    I do feel there are alternative approaches to the hobby that we brush aside, simply because they are “different.” I’m writing from the perspective of someone who is taking a different path than the mainstream crowd. Not everyone will agree with my views, nor do I expect them too. But for those who are dissatisfied with business as usual, there are other pathways worth exploring together.

    Ben and I have corresponded via e-mail for several years and I alway appreciate his insights into the hobby.

    Thanks for writing in Robert.


  9. Robert

    This hobby is largely populated by collectors. More is better verses less is more mindsets drive the average guy forward. He doesn’t have a plan beyond planning to get more stuff. The eclectic monster he builds is a closet or worse full of everything that appealed to him or was on sale.

    If, and I say that with hesitation, if he eventually realizes this passion has no direction or purpose, and perhaps redefines his model railroading interests, maybe a railroad will get built. But then there is the matter of what to do about the twenty something road names represented by his locomotive collection alone.

    I guess all I am saying is the pathway to some sanity in this hobby is most likely best served by those who strive for its ultimate expression. An operating railroad in miniature. Having a prototype either real or fictitious…that’s optional, but either way it serves to condense the collecting madness and focus ones attention on a goal.

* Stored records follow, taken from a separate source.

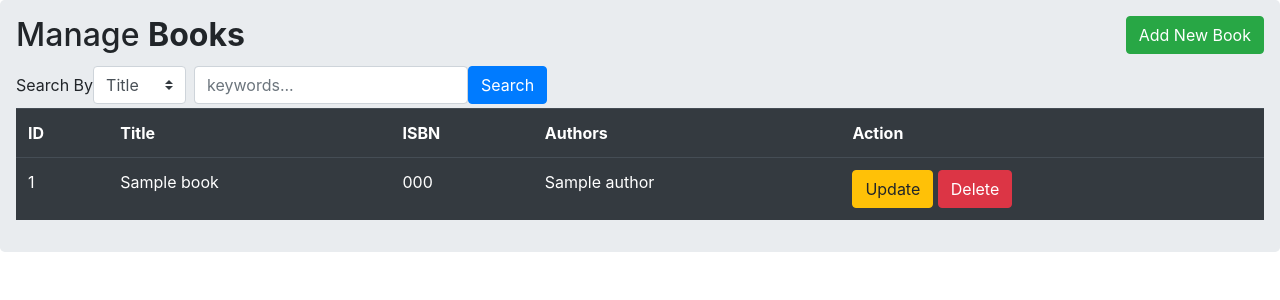
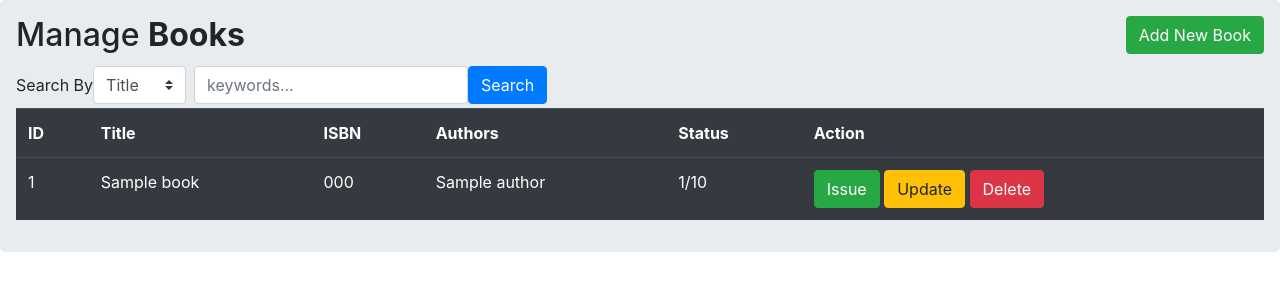
Before and after one commit to lafith/library-management-system, a Flask app: page /dashboard in a window 1280 px wide. Shown: the part 56-356 px from the top of that part. Run offline with Flask 2, Linux system fonts and the light colour scheme; the visitor is signed in with stand-in values (Sample User, id 1); tables that the repository leaves empty hold one stand-in row (Sample ...); the page is wider than the window, and the part outside it is not shown; some libraries are stand-ins or nearby versions.

Commit message:
feat: add feature for issuing book

```diff
--- a/app/models.py
+++ b/app/models.py
@@ -28,7 +28,7 @@ class Member(db.Model):
     phone = db.Column(db.String(120), nullable=False)
     registered_date = db.Column(db.DateTime, default=datetime.utcnow)
     library_id = db.Column(db.Integer, db.ForeignKey('library.library_id'))
-    transactions = db.relationship('Transaction', backref='member', lazy=True)
+    transactions = db.relationship('Transaction', backref='member', lazy='dynamic')
 
     def __repr__(self):
         return f"Member('{self.name}', '{self.email}')"
@@ -56,7 +56,7 @@ class Book(db.Model):
         backref=db.backref('books', lazy='dynamic'))
     library_id = db.Column(
         db.Integer, db.ForeignKey('library.library_id'))
-    transactions = db.relationship('Transaction', backref='book', lazy=True)
+    transactions = db.relationship('Transaction', backref='book', lazy='dynamic')
 
     def __repr__(self):
         return f"Book('{self.title}', '{self.isbn}')"
@@ -75,7 +75,6 @@ class Transaction(db.Model):
     for storing transactions detail
     """
     transaction_id = db.Column(db.Integer, primary_key=True)
-    name = db.Column(db.String(20), nullable=False)
     member_id = db.Column(db.Integer, db.ForeignKey('member.member_id'))
     book_id = db.Column(db.Integer, db.ForeignKey('book.book_id'))
     issue_date = db.Column(db.DateTime, default=datetime.utcnow)
--- a/app/routes.py
+++ b/app/routes.py
@@ -1,10 +1,10 @@
 from flask import render_template, request, session
 from flask import flash, redirect, url_for
 from app import lbms_app, db, bcrypt
-from app.models import Library, Member, Book, Author
+from app.models import Library, Member, Book, Author, Transaction
 from app.forms import RegisterForm, LoginForm
 from functools import wraps
-
+from datetime import datetime
 
 @lbms_app.route('/')
 @lbms_app.route('/index')
@@ -97,16 +97,6 @@ def dashboard():
         library = Library.query.get(session['library_id'])
         all_books = Book.query.filter_by(library=library)
         return render_template('dashboard.html', books=all_books)
-
-
-@lbms_app.route('/results')
-def search_results(request):
-    results = []
-    search_string = request.form['search']
-    print(search_string)
-    #search_by = search.data['']
-    return redirect(url_for('dashboard'))
-    #return render_template('results.html', results=results)
 
 
 @lbms_app.route('/members')
@@ -219,3 +209,35 @@ def delete_book(id):
     db.session.commit()
     flash("Book info Deleted Successfully")
     return redirect(url_for('dashboard'))
+
+@lbms_app.route('/issue_book', methods=['GET', 'POST'])
+@is_logged_in
+def issue_book():
+    """View function to issue a book"""
+    if request.method == 'POST':
+        member_name = request.form['member']
+        book_id = request.form.get('book_id')
+        book = Book.query.get(book_id)
+        if book.available == 0:
+            flash('No copies available to issue', 'danger')
+        else:
+            member = Member.query.filter_by(name = member_name).first()
+            if member == None:
+                flash('This member doesnt exist', 'danger')
+            else:
+                transactions = member.transactions
+                return_column = transactions.with_entities(Transaction.if_returned)
+                not_returned = return_column.filter_by(if_returned = False).count()
+                debt = lbms_app.config['RENT_FEE'] * not_returned
+                if debt <= lbms_app.config['DEBT_LIMIT']:
+                    transaction = Transaction(
+                        member_id = member.member_id,
+                        book_id = book_id,
+                        )
+                    book.available = book.available - 1
+                    db.session.add(transaction)
+                    db.session.commit()
+                    flash('Book issued successfully!','success')
+                else:
+                    flash('Debt has crossed the limit! Cannot issue more','danger')
+        return redirect(url_for('dashboard'))
--- a/app/templates/dashboard.html
+++ b/app/templates/dashboard.html
@@ -14,6 +14,7 @@ content %}
           Add New Book
         </button>
       </h2>
+      <!-- Search box-->
       <form class="form-inline" action="" method="POST">
         <div class="form-group">
           <label for="searchbySelect">Search By</label>
@@ -45,6 +46,7 @@ content %}
           <th>Title</th>
           <th>ISBN</th>
           <th>Authors</th>
+          <th>Status</th>
           <th>Action</th>
         </tr>
         {% for row in books%}
@@ -55,7 +57,15 @@ content %}
           <td>
             {% for author in row.authors%} {{author.name}}<br />{%endfor%}
           </td>
+          <td>{{row.available}}/{{row.total}}</td>
           <td>
+            <a
+              href=""
+              class="btn btn-success btn-xs"
+              data-toggle="modal"
+              data-target="#issuebookmodal{{row.book_id}}"
+              >Issue</a
+            >
             <a
               href="/update/{{row.book_id}}"
               class="btn btn-warning btn-xs"
@@ -126,6 +136,48 @@ content %}
                       class="form-control"
                       name="total"
                       value="{{row.total}}"
+                    />
+                  </div>
+                  <div class="form-group">
+                    <button class="btn btn-primary" type="submit">
+                      Submit
+                    </button>
+                  </div>
+                  <div class="modal-footer">
+                    <button class="btn btn-secondary" data-dismiss="modal">
+                      Close
+                    </button>
+                  </div>
+                </form>
+              </div>
+            </div>
+          </div>
+        </div>
+        <!--Modal for issuing book-->
+        <div
+          id="issuebookmodal{{row.book_id}}"
+          class="modal fade"
+          role="dialog"
+        >
+          <div class="modal-dialog">
+            <div class="modal-content">
+              <div class="modal-header">
+                <h4 class="modal-title">Issue Book</h4>
+              </div>
+              <div class="modal-body">
+                <form action="{{url_for('issue_book')}}" method="POST">
+                  <div class="form-group">
+                    <label>Member name:</label>
+                    <input
+                      type="hidden"
+                      name="book_id"
+                      value="{{row.book_id}}"
+                    />
+                    <input
+                      type="text"
+                      class="form-control"
+                      name="member"
+                      required="1"
                     />
                   </div>
                   <div class="form-group">
--- a/config.py
+++ b/config.py
@@ -8,3 +8,5 @@ class Config(object):
     SQLALCHEMY_DATABASE_URI = os.environ.get('DATABASE_URL') or \
         'sqlite:///' + os.path.join(basedir, 'lbms.db')
     BOOTSTRAP_SERVE_LOCAL=True
+    RENT_FEE = 500
+    DEBT_LIMIT = 500
```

The Roundy rounders will point fingers as such scourge. But we aren’t even close to be discussing those folks here in the context of your blog.
    I appreciate your views and value the worth of such discussion.


  10. mike

    Hi Robert,

    Yes, I agree. The collector mentality is not going away any time soon and it’s more prevalent in scales like O, more than others. In many ways the popular press has done a good job of encouraging operations and in others it has failed miserably (just my view). I notice the hobby is still largely driven by thinking that would be right at home in the 1950s and ’60s despite all the advances we’ve seen in technology. It is more fragmented than ever into various factions, special interest groups, and mindsets, a fact of life we all need to get more comfortable with.

    My assumption is that people will self-select with regard to the content here. Those who find it interesting come back, those who don’t move on to someplace more suited to their views. This is as it should be and how I want it. I’m never going to change anyone’s mind unless they are ready for and open to a different approach.